I initially visited Highgate cemetry for two reasons, firstly as I was focusing my dissertation on Mourning jewellery and I thought visiting a few Victorian cemetries would give me a further understanding of their expression of death. Secondly because one of my ancestors is buried there and I was keen to see the family plot. It turned out to be such an amazing experience and has inspired so many parts of my work since.
This is the Hill family tomb, it is really beautiful and commemmorates my (i think 5 times) Grandad and his family..Sir Rowland Hill, he created the postage stamp don't you know!
Highgate was created in 1839 by the General Cemetry Company and insantly became a popular and fashionable place to be buried amoungst the wealthy and upper classes.
It has the most incredible Dickensian Atmosphere that takes you right back to time when you would have seen black carriages and horses drawing up into the main court and forlorn visitors slowly waltzing around huddled together in blakc crepe.
John Betjeman referred to Highgate as the Victorian cemetary "par excellence, the Victorian Valhalla". It really is so lavish and dramatic, featuring an Egyptian archway with tudor turrets leading in large avenue of vaults..

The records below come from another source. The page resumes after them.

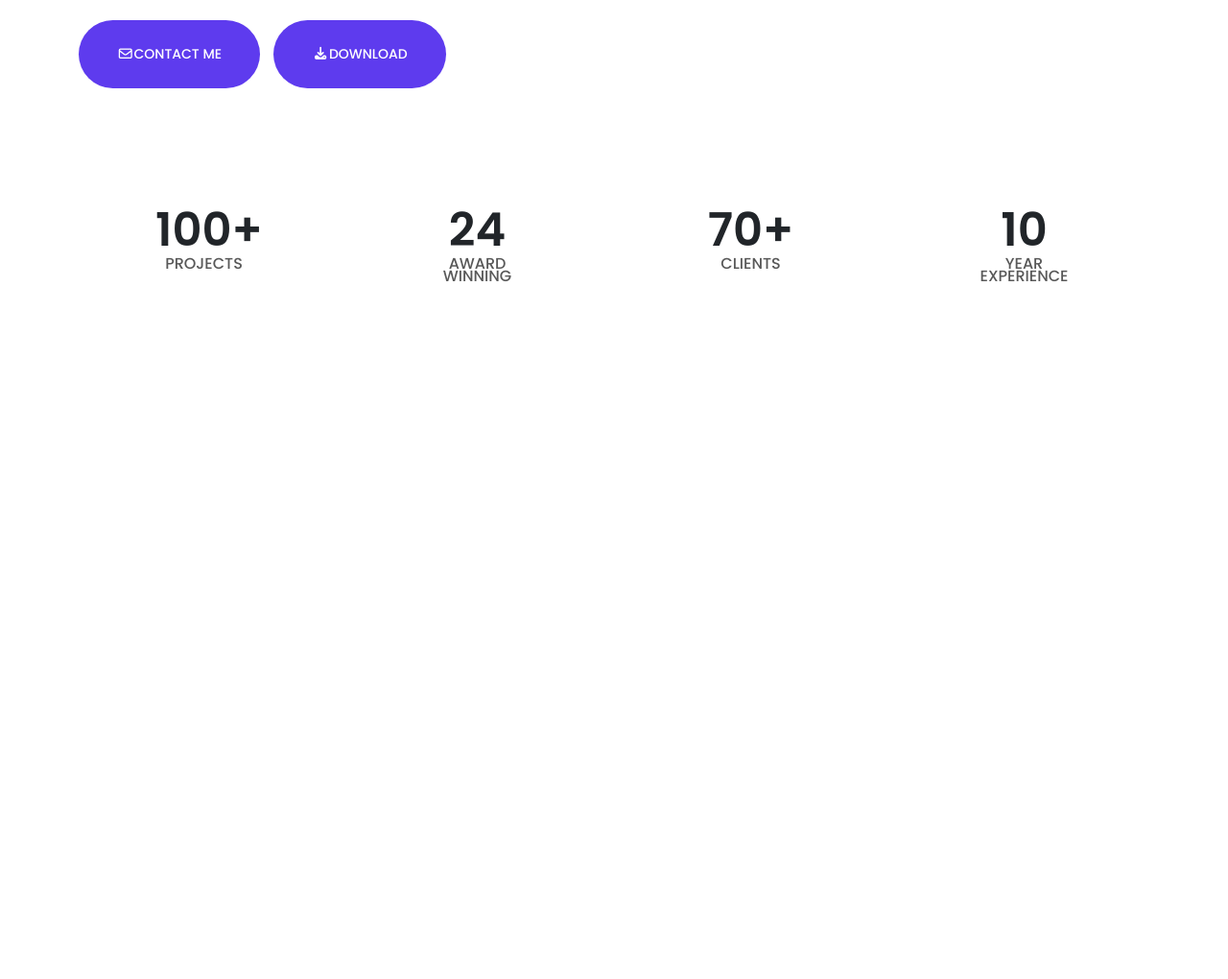
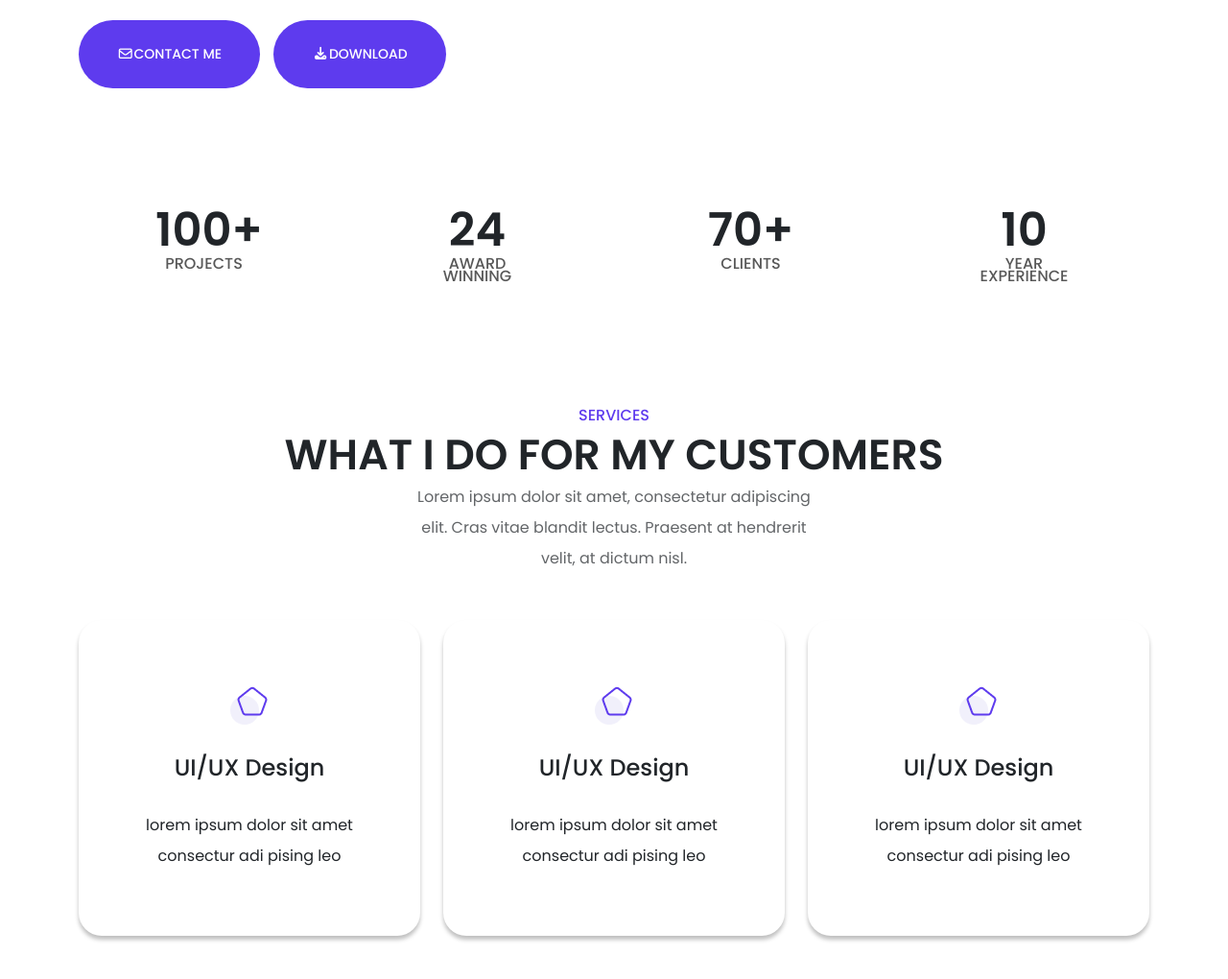
Before and after one commit to enticodes/classfourteen, a plain HTML site: page index.html in a window 1280 px wide. Shown: the part 637-1657 px from the top of the page at 96% size. Before the commit the page ends 937 px from the top, so only its background shows below. Drawn offline with Linux system fonts and the light colour scheme.

Commit message:
service part added

```diff
--- a/css/style.css
+++ b/css/style.css
@@ -33,13 +33,18 @@ p {
     line-height: 0.8;
 }
 
+
+}
+
+
+
 /* ALL COMMON CSS END  */
 
 
 /* ALL HEADER CSS START  */
 
 nav-link {
-    font-size: 14px;
+    font-size: 60px;
     color: black;
     font-weight: 400;
     transition: .4s;
@@ -103,7 +108,7 @@ nav-link:hover {
 }
 
 
-.bannerText a{
+.bannerText a {
     padding: 25px 40px;
     background-color: #5E3BEE;
     color: white;
@@ -114,37 +119,98 @@ nav-link:hover {
     transition: .4s;
 }
 
-.bannerText a:hover{
- background-color: transparent;
- color: #333333;
+.bannerText a:hover {
+    background-color: transparent;
+    color: #333333;
 
 }
 
 /* BANNER BG END */
 
 
-#counterpart{
-padding-top: 80px;
+#counterpart {
+    padding-top: 80px;
 
 }
 
 
-.counterItem{
-padding: 5px 80px;
-text-align: center;
+.counterItem {
+    padding: 5px 80px;
+    text-align: center;
 
 }
 
 
-.counterItem h3{
+.counterItem h3 {
     font-size: 48px;
     font-weight: 600;
     padding-bottom: 10px;
 }
 
-.counterItem h4{
+.counterItem h4 {
     font-size: 16px;
     font-weight: 500;
     color: #121212;
     opacity: 0.7;
 }
+
+
+
+/* BANNERBG END  */
+
+
+/* SERVICEPART START  */
+
+
+#servicePart {
+    padding: 120px 0px;
+}
+
+
+.serviceText {
+    text-align: center;
+
+}
+
+
+.serviceText h5 {
+    color: #5E3BEE;
+    font-size: 16px;
+    font-weight: 500;
+    text-transform: uppercase;
+    line-height: 26px;
+}
+
+
+.serviceText h2 {
+    font-size: 44px;
+    font-weight: 600;
+    line-height: 56px;
+}
+
+.serviceText p {
+    font-size: 16px;
+    opacity: 0.7;
+    line-height: 32px;
+    margin: 0 150px;
+}
+
+
+
+.boxItem{padding: 67px;
+border-radius: 24px;
+text-align: center;
+box-shadow: 0px 4px 4px 0px rgba(0, 0, 0, 0.25);}
+
+.boxItem h4{
+    padding: 35px 0px;
+}
+
+.boxItem p{line-height: 32px;}
+
+
+
+
+
+
+/* SERVICEPART END  */
--- a/index.html
+++ b/index.html
@@ -131,6 +131,70 @@
 
 
 
+    <!-- SERVICE PART  START  -->
+
+    <section id="servicePart">
+        <div class="container">
+            <div class="row">
+                <div class="col-lg-8 m-auto">
+                    <div class="serviceText">
+                        <h5>Services</h5>
+                        <h2>WHAT I DO FOR MY CUSTOMERS</h2>
+                        <p>Lorem ipsum dolor sit amet, consectetur adipiscing elit. Cras vitae blandit lectus. Praesent
+                            at hendrerit velit, at dictum nisl.</p>
+                    </div>
+                </div>
+            </div>
+            <div class="row mt-5">
+                <div class="col-lg-4">
+                    <div class="boxItem">
+                        <img src="images/Group 21.png" alt="img">
+                        <h4>UI/UX Design</h4>
+                        <p>lorem ipsum dolor sit amet consectur adi pising leo</p>
+                    </div>
+                </div>
+                <div class="col-lg-4">
+                    <div class="boxItem">
+                        <img src="images/Group 21.png" alt="img">
+                        <h4>UI/UX Design</h4>
+                        <p>lorem ipsum dolor sit amet consectur adi pising leo</p>
+                    </div>
+                </div>
+                <div class="col-lg-4">
+                    <div class="boxItem">
+                        <img src="images/Group 21.png" alt="img">
+                        <h4>UI/UX Design</h4>
+                        <p>lorem ipsum dolor sit amet consectur adi pising leo</p>
+                    </div>
+                </div>
+            </div>
+        </div>
+    </section>
+
+
+
+
+
+
+
+
+
+
+
+
+
+
+
+
+
+
+
+
+
+
+    <!-- SERVICE PART  END -->
+
+
     <script src="js/bootstrap.bundle.min.js"></script>
     <script src="js/script.js"></script>
 
```
Also changed, not shown: images/Group 21.png (added).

It the centre is this huge Ceder tree standing tall on a mound of earth. This is called the Circle of Lebanon, built in the same style. This circle was created by earth being excavated around an ancient Cedar of Lebanon, a legacy of the Ashurst Estate and used to great effect by the cemetery’s designers.
This is one of the doors to a vault holding a family mausoleum. They are such eery spaces, you can see inside as you are walking around and they seem so unusually large for holding a few coffins. They remind me of big old empty houses with wind blowing through them, untouched for years but holding secrets that have been buried with the owners.